### Task details
Locate and copy each line in the data that contains the word "FRANCISCO".

### Material shown
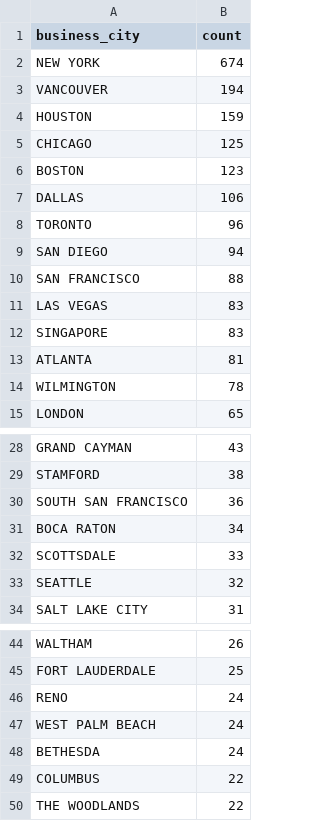
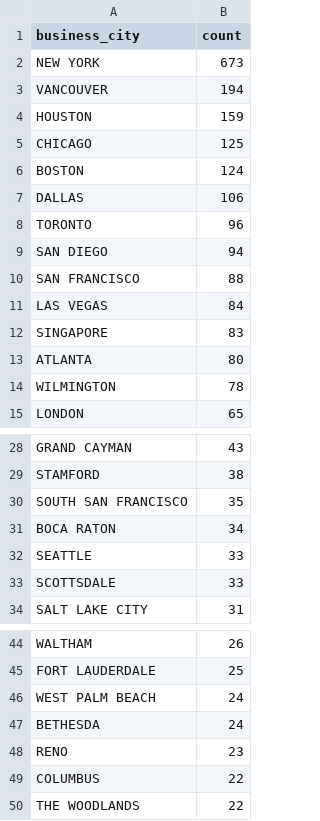
Before and after one commit to john-friedman/datamule-indicators, a CSV file: data/filer_metadata/listed_business_city_aggregate.csv, drawn as a sheet; only a part is shown, gaps mark what is left out; the diff covers the shown part only.

```diff
--- a/data/filer_metadata/listed_business_city_aggregate.csv
+++ b/data/filer_metadata/listed_business_city_aggregate.csv
@@ -1,3 +1,3 @@
 "business_city","count"
-"NEW YORK","674"
+"NEW YORK","673"
 "VANCOUVER","194"
@@ -5,3 +5,3 @@
 "CHICAGO","125"
-"BOSTON","123"
+"BOSTON","124"
 "DALLAS","106"
@@ -10,5 +10,5 @@
 "SAN FRANCISCO","88"
-"LAS VEGAS","83"
+"LAS VEGAS","84"
 "SINGAPORE","83"
-"ATLANTA","81"
+"ATLANTA","80"
 "WILMINGTON","78"
@@ -29,6 +29,6 @@
 "STAMFORD","38"
-"SOUTH SAN FRANCISCO","36"
+"SOUTH SAN FRANCISCO","35"
 "BOCA RATON","34"
+"SEATTLE","33"
 "SCOTTSDALE","33"
-"SEATTLE","32"
 "SALT LAKE CITY","31"
@@ -45,5 +45,5 @@
 "FORT LAUDERDALE","25"
-"RENO","24"
 "WEST PALM BEACH","24"
 "BETHESDA","24"
+"RENO","23"
 "COLUMBUS","22"
```
Also changed, not shown: 8 added rows, 5 removed rows and 1 edited cell elsewhere in this file, data/filer_metadata/listed_zip_code_aggregate.csv, data/filer_metadata/unlisted_business_city_aggregate.csv, 35 other files.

### The answer
 "SAN FRANCISCO","88"
-"SOUTH SAN FRANCISCO","36"
+"SOUTH SAN FRANCISCO","35"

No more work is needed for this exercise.